╭─ Record excerpts

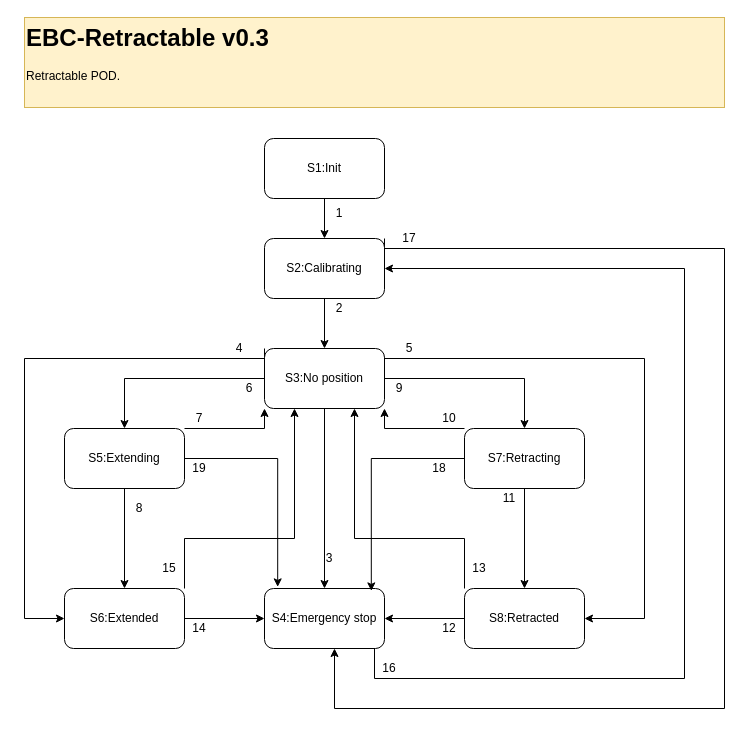
This is doc/states.drawio from laanovd/EBC-Retractable, a draw.io file, before an edit. Source tidied: cells renumbered, new cells numbered last; positions are measured from the earlier drawing's top-left corner, leaving out a move shared by most shapes. Both pictures are drawn from the tidied source at 100%, with x=0, y=0 at pixel (24, 17).
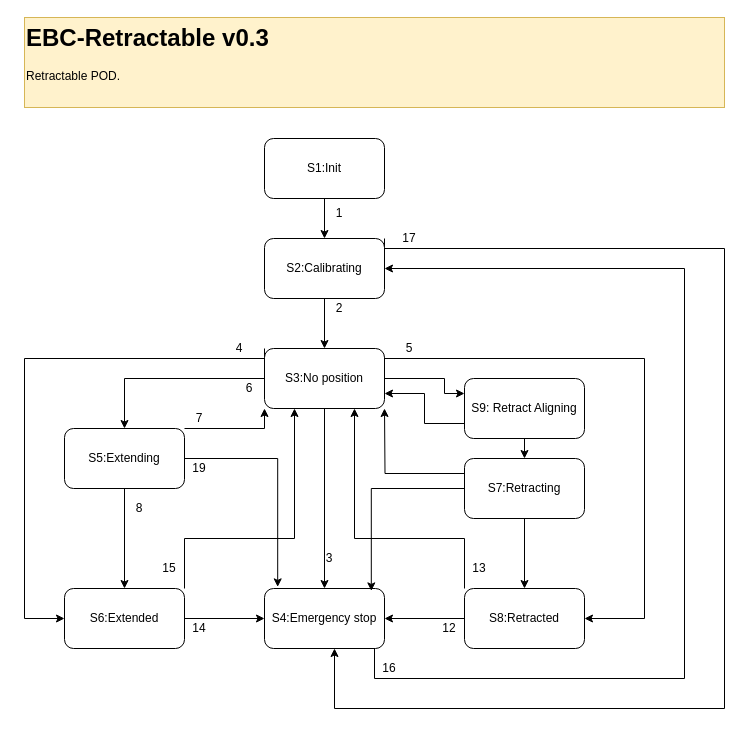
After the change.

Commit message (it also covers changes not shown here):
Added (azimuth) aligning state before retracting

The change refers to these unchanged cells:
```xml
<mxCell id="11" value="S3:No position" style="rounded=1;whiteSpace=wrap;html=1;" parent="1" vertex="1">
  <mxGeometry x="240" y="331" width="120" height="60" as="geometry" />
</mxCell>
```

Diff of the diagram source:
```diff
@@
-    <mxCell id="7" style="edgeStyle=orthogonalEdgeStyle;rounded=0;jettySize=auto;html=1;entryX=0.5;entryY=0;entryDx=0;entryDy=0;" parent="1" edge="1" source="11" target="25">
-      <mxGeometry relative="1" as="geometry" />
-    </mxCell>
@@
+    <mxCell id="49" style="edgeStyle=orthogonalEdgeStyle;html=1;exitX=1;exitY=0.5;exitDx=0;exitDy=0;entryX=0;entryY=0.25;entryDx=0;entryDy=0;rounded=0;" parent="1" edge="1" source="11" target="53">
+      <mxGeometry relative="1" as="geometry">
+        <Array as="points">
+          <mxPoint x="420" y="361" />
+          <mxPoint x="420" y="376" />
+        </Array>
+      </mxGeometry>
+    </mxCell>
@@
+    <mxCell id="50" style="edgeStyle=orthogonalEdgeStyle;rounded=0;jumpSize=6;html=1;exitX=0;exitY=0.25;exitDx=0;exitDy=0;" parent="1" edge="1" source="25">
+      <mxGeometry relative="1" as="geometry">
+        <mxPoint x="360" y="391" as="targetPoint" />
+      </mxGeometry>
+    </mxCell>
     <mxCell id="25" value="S7:Retracting" style="rounded=1;whiteSpace=wrap;html=1;" parent="1" vertex="1">
-      <mxGeometry x="440" y="411" width="120" height="60" as="geometry" />
+      <mxGeometry x="440" y="441" width="120" height="60" as="geometry" />
     </mxCell>
-    <mxCell id="26" style="edgeStyle=orthogonalEdgeStyle;rounded=0;jettySize=auto;html=1;exitX=0;exitY=0;exitDx=0;exitDy=0;" parent="1" edge="1" source="25" target="11">
-      <mxGeometry relative="1" as="geometry">
-        <Array as="points">
-          <mxPoint x="360" y="411" />
-        </Array>
-      </mxGeometry>
-    </mxCell>
@@
-    <mxCell id="31" value="9" style="text;html=1;align=center;verticalAlign=middle;whiteSpace=wrap;rounded=0;" parent="1" vertex="1">
-      <mxGeometry x="360" y="361" width="30" height="20" as="geometry" />
-    </mxCell>
-    <mxCell id="32" value="11" style="text;html=1;align=center;verticalAlign=middle;whiteSpace=wrap;rounded=0;" parent="1" vertex="1">
-      <mxGeometry x="470" y="471" width="30" height="20" as="geometry" />
-    </mxCell>
@@
-    <mxCell id="35" value="10" style="text;html=1;align=center;verticalAlign=middle;whiteSpace=wrap;rounded=0;" parent="1" vertex="1">
-      <mxGeometry x="410" y="391" width="30" height="20" as="geometry" />
-    </mxCell>
@@
-    <mxCell id="47" value="18" style="text;html=1;align=center;verticalAlign=middle;whiteSpace=wrap;rounded=0;" parent="1" vertex="1">
-      <mxGeometry x="400" y="441" width="30" height="20" as="geometry" />
-    </mxCell>
@@
+    <mxCell id="51" style="edgeStyle=none;html=1;" parent="1" edge="1" source="53" target="25">
+      <mxGeometry relative="1" as="geometry" />
+    </mxCell>
+    <mxCell id="52" style="edgeStyle=orthogonalEdgeStyle;html=1;exitX=0;exitY=0.75;exitDx=0;exitDy=0;entryX=1;entryY=0.75;entryDx=0;entryDy=0;jumpSize=6;rounded=0;" parent="1" edge="1" source="53" target="11">
+      <mxGeometry relative="1" as="geometry" />
+    </mxCell>
+    <mxCell id="53" value="S9: Retract Aligning" style="rounded=1;whiteSpace=wrap;html=1;" parent="1" vertex="1">
+      <mxGeometry x="440" y="361" width="120" height="60" as="geometry" />
+    </mxCell>
```
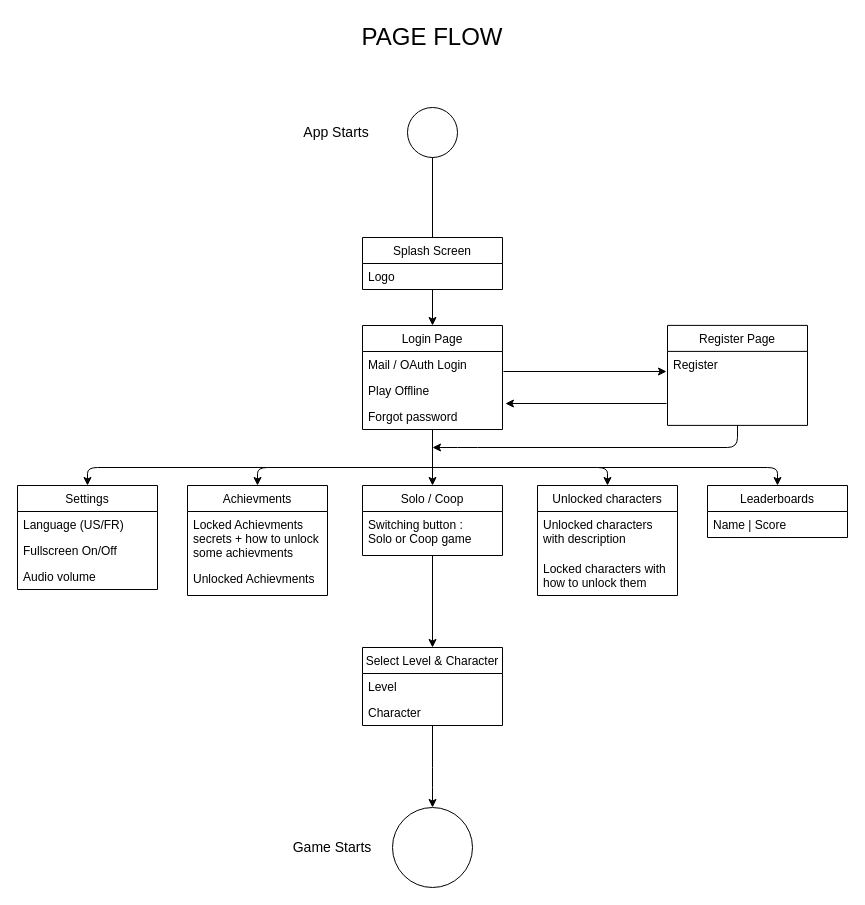
Before: GameDesign.drawio in RomainGsd/Binus-GameDesign, a draw.io diagram. Source tidied: cells renumbered, new cells numbered last; positions are measured from the earlier drawing's top-left corner, leaving out a move shared by most shapes. Both pictures are drawn from the tidied source at 100%, with x=0, y=0 at pixel (17, 17).
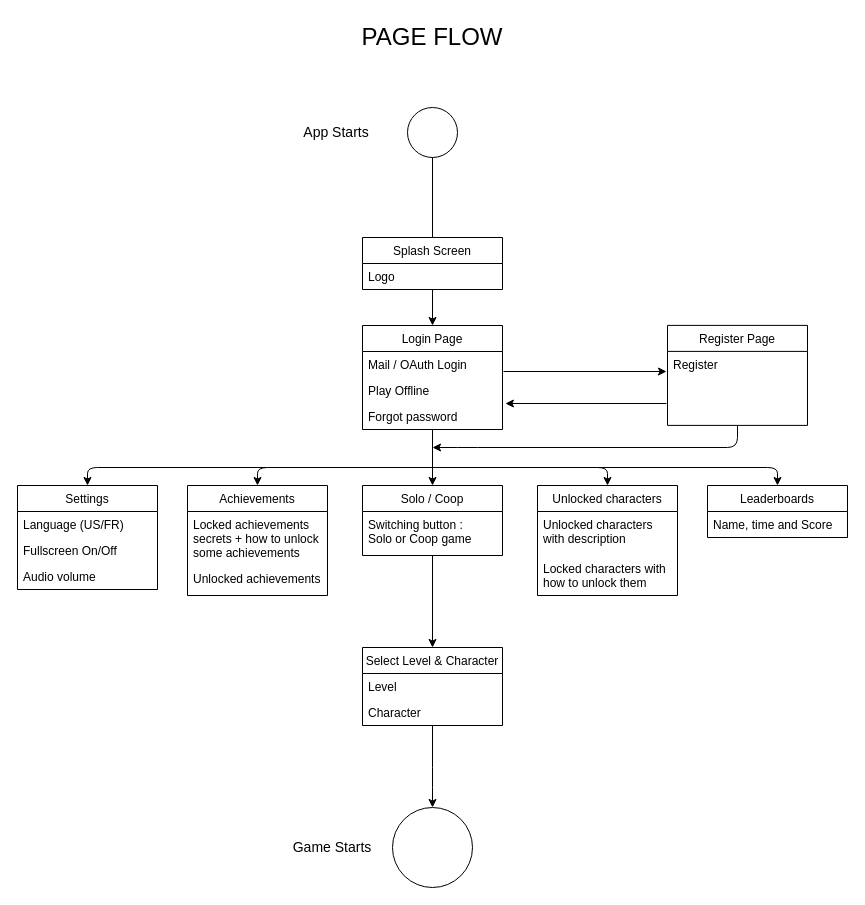
Above is the later version.

Unchanged cells that the change refers to:
```xml
<mxCell id="41" value="Leaderboards" style="swimlane;fontStyle=0;horizontal=1;startSize=26;fillColor=none;" parent="1" vertex="1">
  <mxGeometry x="690" y="468" width="140" height="52" as="geometry" />
</mxCell>
```

Diff of the diagram source:
```diff
@@
-    <mxCell id="23" value="Achievments" style="swimlane;fontStyle=0;horizontal=1;startSize=26;fillColor=none;" parent="1" vertex="1">
+    <mxCell id="23" value="Achievements" style="swimlane;fontStyle=0;horizontal=1;startSize=26;fillColor=none;" parent="1" vertex="1">
       <mxGeometry x="170" y="468" width="140" height="110" as="geometry" />
     </mxCell>
-    <mxCell id="24" value="Locked Achievments&#10;secrets + how to unlock&#10;some achievments&#10;" style="text;strokeColor=none;fillColor=none;align=left;verticalAlign=top;spacingLeft=4;spacingRight=4;overflow=hidden;" parent="23" vertex="1">
+    <mxCell id="24" value="Locked achievements&#10;secrets + how to unlock&#10;some achievements&#10;" style="text;strokeColor=none;fillColor=none;align=left;verticalAlign=top;spacingLeft=4;spacingRight=4;overflow=hidden;" parent="23" vertex="1">
       <mxGeometry y="26" width="140" height="54" as="geometry" />
     </mxCell>
-    <mxCell id="25" value="Unlocked Achievments" style="text;strokeColor=none;fillColor=none;align=left;verticalAlign=top;spacingLeft=4;spacingRight=4;overflow=hidden;" parent="23" vertex="1">
+    <mxCell id="25" value="Unlocked achievements" style="text;strokeColor=none;fillColor=none;align=left;verticalAlign=top;spacingLeft=4;spacingRight=4;overflow=hidden;" parent="23" vertex="1">
       <mxGeometry y="80" width="140" height="30" as="geometry" />
     </mxCell>
@@
-    <mxCell id="42" value="Name | Score" style="text;strokeColor=none;fillColor=none;align=left;verticalAlign=top;spacingLeft=4;spacingRight=4;overflow=hidden;" parent="41" vertex="1">
+    <mxCell id="42" value="Name, time and Score" style="text;strokeColor=none;fillColor=none;align=left;verticalAlign=top;spacingLeft=4;spacingRight=4;overflow=hidden;" parent="41" vertex="1">
       <mxGeometry y="26" width="140" height="26" as="geometry" />
     </mxCell>
```
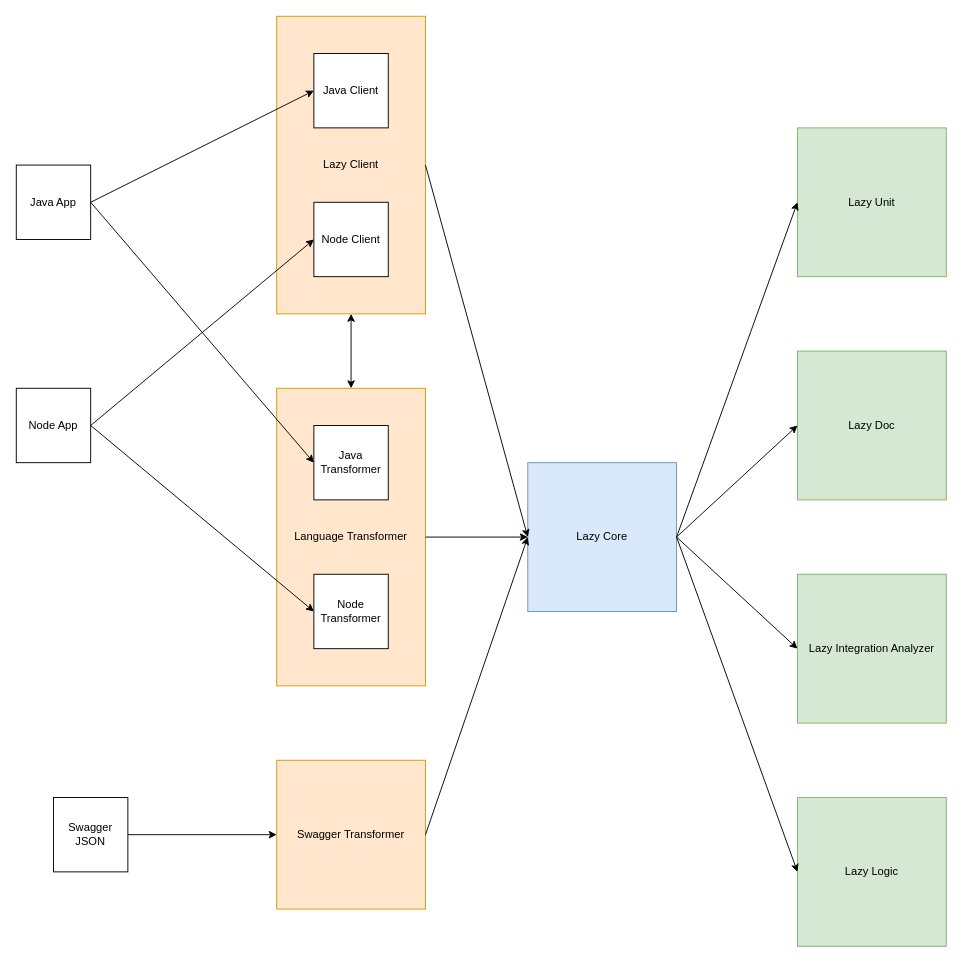
Earlier version of the draw.io diagram Untitled Diagram.drawio (hasithalakmal/lazy). Source tidied: cells renumbered, new cells numbered last; positions are measured from the earlier drawing's top-left corner, leaving out a move shared by most shapes. Both pictures are drawn from the tidied source at 93%, with x=0, y=0 at pixel (16, 16).
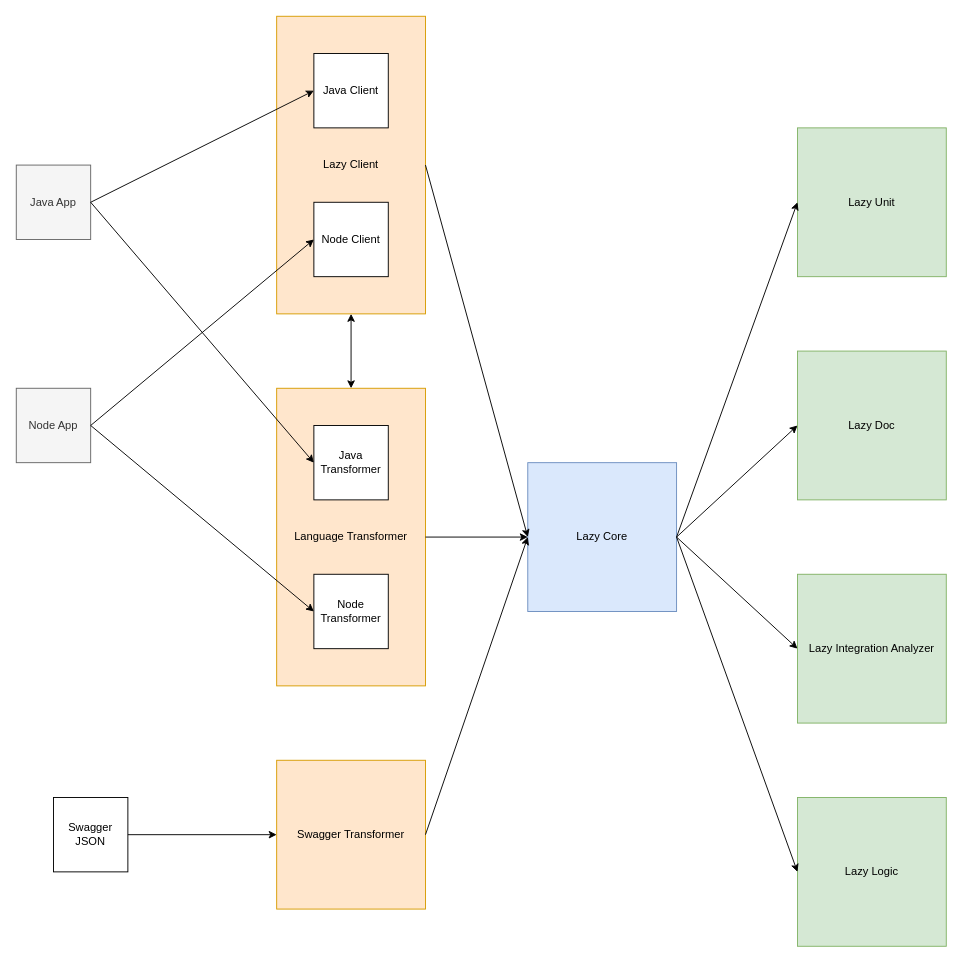
After the change.

Commit message:
Software Architecture Diagram.drawio

What changed in the source:
```diff
@@
-    <mxCell id="11" value="Java App" style="whiteSpace=wrap;html=1;" parent="1" vertex="1">
+    <mxCell id="11" value="Java App" style="whiteSpace=wrap;html=1;fillColor=#f5f5f5;strokeColor=#666666;fontColor=#333333;" parent="1" vertex="1">
       <mxGeometry y="160" width="80" height="80" as="geometry" />
     </mxCell>
-    <mxCell id="12" value="Node App" style="whiteSpace=wrap;html=1;" parent="1" vertex="1">
+    <mxCell id="12" value="Node App" style="whiteSpace=wrap;html=1;fillColor=#f5f5f5;strokeColor=#666666;fontColor=#333333;" parent="1" vertex="1">
       <mxGeometry y="400" width="80" height="80" as="geometry" />
     </mxCell>
```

╰─

Work instructions ->
Determine how many lines in the entries hold the string "exitX". Write only the number.

Task result ->
4